Our field studies of wild primates, especially cercopithecoid monkeys, at various sites in tropical Africa have a broad focus on the processes by which species originate, become distinct, interact, and sometimes merge by hybridization. Some students have developed independent field projects, notably on mandrills (Mandrillus sphinx) in Gabon and hybridizing guenons (Cercopithecus ascanius and C. mitis) in Tanzania. Others have pursued projects based within our two major, ongoing, research efforts. The older of these is on the baboons (Papio hamadryas and P. anubis) and grivet monkeys (Cercopithecus aethiops aethiops) of the Awash National Park, Ethiopia. The project was begun in 1973 in collaboration with Hans Kummer (University of Zurich) and F.L. Brett (University College London), and since 1982 has been run in collaboration with J. Phillips-Conroy (Washington University, St. Louis). Many graduate students from NYU and other institutions have participated in fieldwork, and most of these have gone on to complete Ph.D. dissertations on the material gathered. Most of these have used a combination of observational data-gathering and increasingly sophisticated genetic and hormonal analyses.

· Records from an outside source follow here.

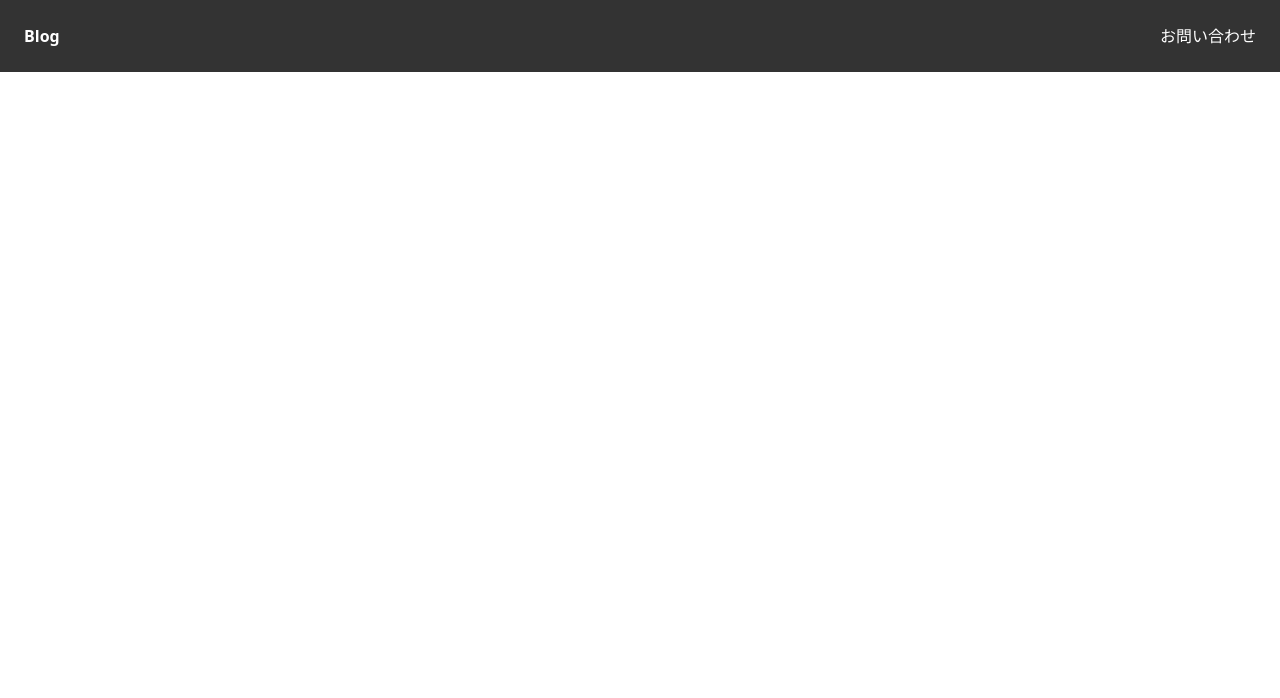
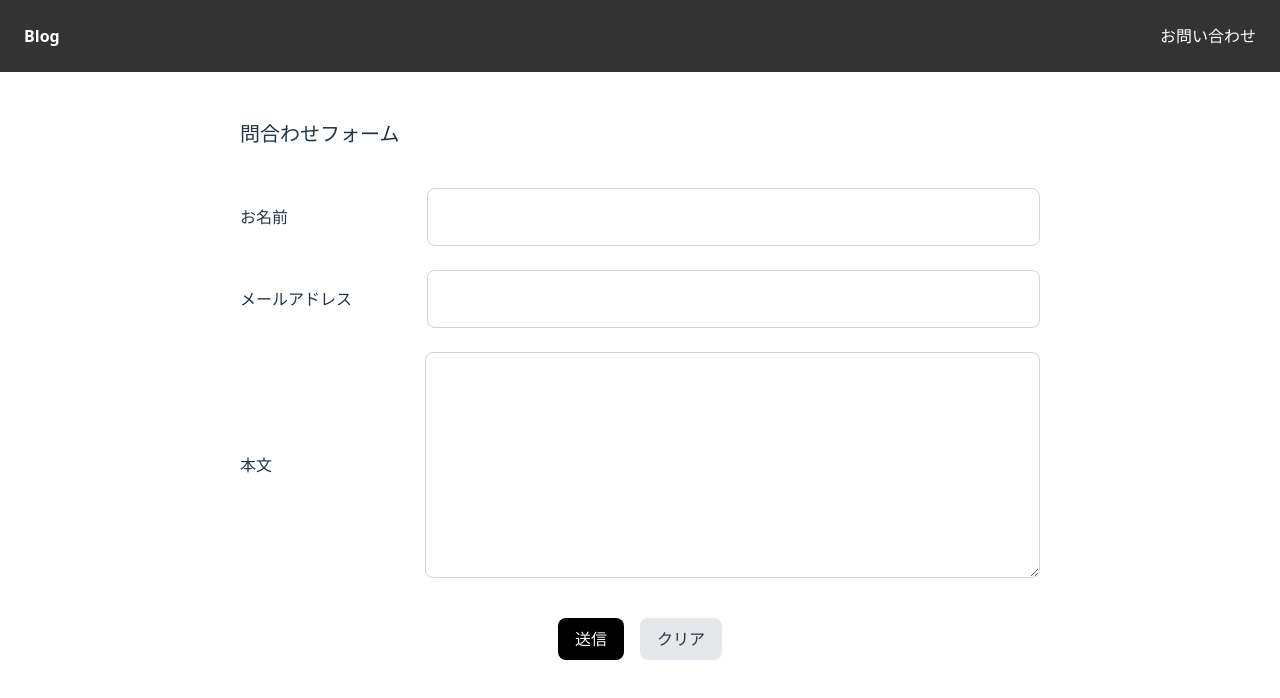
Before and after one commit to masanori0117/test-app, a React (Vite) app: page /inquiry in a window 1280 px wide. Before the commit this address had no page. Shown: the top 698 px of the page. Built offline with nearby package versions, Linux system fonts and the light colour scheme.

Commit message:
課題4 問い合わせフォームの画面実装

```diff
--- a/src/App.css
+++ b/src/App.css
@@ -3,9 +3,8 @@
 @tailwind utilities;
 
 #root {
-  max-width: 1280px;
+  width: 100%;
   margin: 0 auto;
-  padding: 2rem;
   text-align: center;
 }
 
--- a/src/App.jsx
+++ b/src/App.jsx
@@ -3,16 +3,18 @@ import { BrowserRouter as Router, Routes, Route } from 'react-router-dom'
 import Header from './components/Header'
 import PostList from './components/PostList'
 import PostDetail from './components/PostDetail'
+import InquiryForm from './components/InquiryForm'
 
 export default function App() {
   return (
     <div className='App'>
       <div className="min-h-screen">
         <Header />
-        <main className="max-w-3xl mx-auto mt-20 px-4">
+        <main className="w-full max-w-[1200px] mx-auto mt-20 px-4">
           <Routes>
             <Route path="/" element={<PostList />} />
             <Route path="/posts/:id" element={<PostDetail />} />
+            <Route path="/inquiry" element={<InquiryForm />} />
           </Routes>
         </main>
       </div>
--- a/src/components/Header.jsx
+++ b/src/components/Header.jsx
@@ -4,7 +4,7 @@ export default function Header() {
   return (
     <header className="w-full bg-[#333] text-white px-6 py-6 flex justify-between items-center fixed top-0 left-0 z-10">
       <Link to="/" className="text-base font-extrabold hover:text-white">Blog</Link>
-      <Link to="/" className="text-white font-extrabold hover:text-white">お問い合わせ</Link>
+      <Link to="/inquiry" className="text-white font-extrabold hover:text-white">お問い合わせ</Link>
     </header>
   );
 }
--- /dev/null
+++ b/src/components/InquiryForm.jsx
@@ -0,0 +1,81 @@
+import React, { useState } from "react";
+
+export default function InquiryForm() {
+  const [formData, setFormData] = useState({
+    name: '',
+    email: '',
+    content: '',
+  });
+
+  const handleChange = (e) => {
+    const { name, value } = e.target;
+    setFormData({ ...formData, [name]: value });
+  };
+
+  const handleSubmit = (e) => {
+    e.preventDefault();
+    console.log("送信されたデータ:", formData);
+  };
+
+  return (
+    <div className="w-full max-w-[800px] mx-auto py-10">
+      <h1 className="text-xl font-bold text-left mb-10">問合わせフォーム</h1>
+      <form onSubmit={handleSubmit}>
+        <div className="flex items-center gap-16 mb-6">
+          <label className="w-40 text-left font-bold" htmlFor="name">お名前</label>
+          <div className="w-full">
+            <input
+                className="border border-gray-300 rounded-lg p-4 w-full"
+                type="text"
+                id="name"
+                name="name"
+                value={formData.name}
+                onChange={handleChange}
+                required
+            />
+          </div>
+        </div>
+        <div className="flex items-center gap-16 mb-6">
+          <label className="w-40 text-left font-bold" htmlFor="email">メールアドレス</label>
+          <div className="w-full">
+            <input
+                className="border border-gray-300 rounded-lg p-4 w-full"
+                type="email"
+                id="email"
+                name="email"
+                value={formData.email}
+                onChange={handleChange}
+                required
+            />
+          </div>
+        </div>
+        <div className="flex items-center gap-16 mb-6">
+          <label className="w-40 text-left font-bold" htmlFor="content" >本文</label>
+          <textarea
+            className="border border-gray-300 rounded-lg p-4 w-full"
+            rows="8"
+            id="content"
+            name="content"
+            value={formData.content}
+            onChange={handleChange}
+            required
+          />
+        </div>
+        <div className="flex justify-center gap-4 mt-10">
+            <button
+            className="font-bold text-white bg-black rounded-lg px-4 py-2"
+            type="submit"
+            >
+            送信
+            </button>
+            <button
+            className="bg-gray-200 font-bold px-4 py-2 rounded-lg"
+            type="reset"
+            >
+            クリア
+            </button>
+        </div>
+      </form>
+    </div>
+  );
+}
```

Our study was the first to investigate in depth a naturally-occurring primate hybrid zone and the first to apply "hands-on" methods of live-trapping, sampling, and release, to primate populations that were concurrently the subject of behavioral observation. Our quest for understanding of the biological bases of behavioral variation has led us into new areas – for instance assaying neurotransmitters in the cerebrospinal fluid, and relating their levels to variation in behavior. As a result, we have a unique genetic, developmental and biomedical database that extends over nearly thirty years, and much work remains to be done on it in the labs. Since 2000, our work on the Awash hybrid zone has centered on materials in hand, although a related project on hamadryas baboons initiated by a NYCEP colleague, Dr Larissa Swedell (CUNY), continues to collect information in the Awash region.
In 2000, we initiated a new major project in Zambia, to investigate the distribution of three distinct baboon species (Papio cynocephalus, P. ursinus, and P. kindae) with adjoining ranges. We have been able to document the existence of all three of the predicted hybrid zones on the ground, and to make preliminary observations on the social behavior of the small-sized P. kindae, which turns out to have some unique and unexpected features. We have also collected material from which (in collaboration with Dr A. Burrell, a graduate of CSHO and NYCEP) we are piecing together the details of the complex genetic structure of these unique populations. A new phase of the Zambian project, slated to begin in 2010 with NSF support, involves a live-trapping program to document the basic biology, population structure, genetics and endocrine profiles of P. kindae, which are all virtually unknown.
We anticipate that there will be future opportunities for fieldwork by graduate students, both as members of field research teams, and individually in research projects.